__Brief__: Could you please find each line in the records that contains the word "Viney" and copy it?

• • •

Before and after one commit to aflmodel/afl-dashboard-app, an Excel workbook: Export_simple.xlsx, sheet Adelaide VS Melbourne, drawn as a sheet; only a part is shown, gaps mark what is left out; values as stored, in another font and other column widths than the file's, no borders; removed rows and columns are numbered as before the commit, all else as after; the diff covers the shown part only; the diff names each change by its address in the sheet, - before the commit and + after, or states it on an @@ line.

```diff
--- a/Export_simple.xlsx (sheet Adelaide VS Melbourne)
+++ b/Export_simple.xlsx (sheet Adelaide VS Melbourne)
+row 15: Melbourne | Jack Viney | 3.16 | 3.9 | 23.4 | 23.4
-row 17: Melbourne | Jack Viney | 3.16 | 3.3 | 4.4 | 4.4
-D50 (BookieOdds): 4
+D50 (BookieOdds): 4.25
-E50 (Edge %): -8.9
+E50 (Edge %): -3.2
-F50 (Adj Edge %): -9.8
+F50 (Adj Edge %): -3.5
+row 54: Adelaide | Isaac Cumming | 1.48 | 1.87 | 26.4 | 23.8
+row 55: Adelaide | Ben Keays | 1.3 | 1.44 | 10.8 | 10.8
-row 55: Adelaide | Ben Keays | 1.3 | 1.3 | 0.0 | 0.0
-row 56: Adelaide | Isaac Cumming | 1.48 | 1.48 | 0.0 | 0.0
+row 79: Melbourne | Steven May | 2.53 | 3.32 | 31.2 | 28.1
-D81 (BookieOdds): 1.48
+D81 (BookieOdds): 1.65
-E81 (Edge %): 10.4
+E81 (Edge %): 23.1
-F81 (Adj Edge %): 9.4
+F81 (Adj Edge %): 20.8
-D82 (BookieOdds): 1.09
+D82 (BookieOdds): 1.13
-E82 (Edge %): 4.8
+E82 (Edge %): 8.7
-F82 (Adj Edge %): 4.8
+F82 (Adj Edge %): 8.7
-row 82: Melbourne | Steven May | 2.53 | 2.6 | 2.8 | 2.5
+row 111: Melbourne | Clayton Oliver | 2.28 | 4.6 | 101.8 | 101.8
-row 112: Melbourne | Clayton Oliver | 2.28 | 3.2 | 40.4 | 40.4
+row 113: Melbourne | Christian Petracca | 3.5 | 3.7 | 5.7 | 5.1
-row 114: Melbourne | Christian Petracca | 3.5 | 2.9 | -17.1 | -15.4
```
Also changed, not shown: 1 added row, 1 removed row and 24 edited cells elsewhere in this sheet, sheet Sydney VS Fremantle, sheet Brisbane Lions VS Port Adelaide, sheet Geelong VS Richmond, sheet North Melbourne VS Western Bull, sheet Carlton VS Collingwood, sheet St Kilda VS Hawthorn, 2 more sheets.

• • •

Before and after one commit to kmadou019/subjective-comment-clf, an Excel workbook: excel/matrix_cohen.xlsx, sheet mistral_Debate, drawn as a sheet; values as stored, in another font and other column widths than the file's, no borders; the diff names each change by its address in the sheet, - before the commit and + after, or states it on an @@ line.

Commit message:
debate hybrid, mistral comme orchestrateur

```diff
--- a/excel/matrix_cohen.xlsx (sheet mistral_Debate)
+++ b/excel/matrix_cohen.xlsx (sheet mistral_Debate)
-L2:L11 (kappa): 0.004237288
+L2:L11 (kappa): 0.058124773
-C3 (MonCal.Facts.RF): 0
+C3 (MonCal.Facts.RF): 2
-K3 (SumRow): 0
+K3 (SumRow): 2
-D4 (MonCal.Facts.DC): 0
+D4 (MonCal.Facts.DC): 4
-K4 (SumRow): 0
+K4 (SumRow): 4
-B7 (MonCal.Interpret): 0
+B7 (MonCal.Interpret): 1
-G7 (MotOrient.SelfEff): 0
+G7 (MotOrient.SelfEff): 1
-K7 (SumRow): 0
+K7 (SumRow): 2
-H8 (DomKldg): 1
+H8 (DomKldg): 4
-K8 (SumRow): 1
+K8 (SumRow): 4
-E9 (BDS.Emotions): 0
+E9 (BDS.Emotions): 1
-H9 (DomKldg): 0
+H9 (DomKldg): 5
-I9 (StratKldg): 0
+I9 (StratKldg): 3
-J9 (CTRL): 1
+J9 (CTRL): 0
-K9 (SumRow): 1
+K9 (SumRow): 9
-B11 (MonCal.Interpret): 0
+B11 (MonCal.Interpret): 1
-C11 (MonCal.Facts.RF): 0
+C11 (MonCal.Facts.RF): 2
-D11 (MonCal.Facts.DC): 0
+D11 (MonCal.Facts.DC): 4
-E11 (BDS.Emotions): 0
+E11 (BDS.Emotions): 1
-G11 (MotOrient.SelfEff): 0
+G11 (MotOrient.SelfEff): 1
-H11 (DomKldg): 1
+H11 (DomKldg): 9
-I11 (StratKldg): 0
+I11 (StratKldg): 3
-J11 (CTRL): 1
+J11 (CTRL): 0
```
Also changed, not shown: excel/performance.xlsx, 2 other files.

• • •

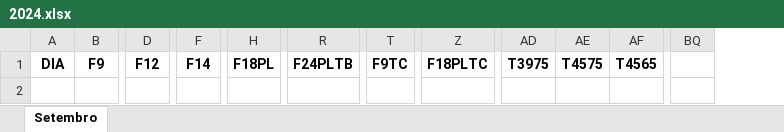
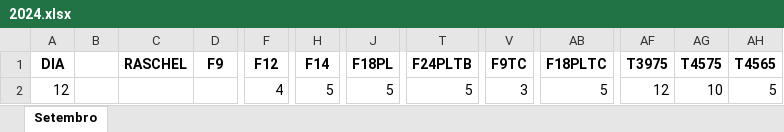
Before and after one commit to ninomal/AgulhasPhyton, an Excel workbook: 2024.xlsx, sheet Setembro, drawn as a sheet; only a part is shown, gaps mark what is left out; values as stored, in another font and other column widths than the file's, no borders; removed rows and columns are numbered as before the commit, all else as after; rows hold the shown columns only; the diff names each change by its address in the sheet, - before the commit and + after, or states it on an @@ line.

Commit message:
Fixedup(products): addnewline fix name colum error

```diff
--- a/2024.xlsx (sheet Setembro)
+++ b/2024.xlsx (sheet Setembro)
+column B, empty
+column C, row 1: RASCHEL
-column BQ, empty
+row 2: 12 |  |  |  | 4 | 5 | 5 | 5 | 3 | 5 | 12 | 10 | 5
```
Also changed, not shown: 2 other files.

• • •

__Answer below__:
+row 15: Melbourne | Jack Viney | 3.16 | 3.9 | 23.4 | 23.4
-row 17: Melbourne | Jack Viney | 3.16 | 3.3 | 4.4 | 4.4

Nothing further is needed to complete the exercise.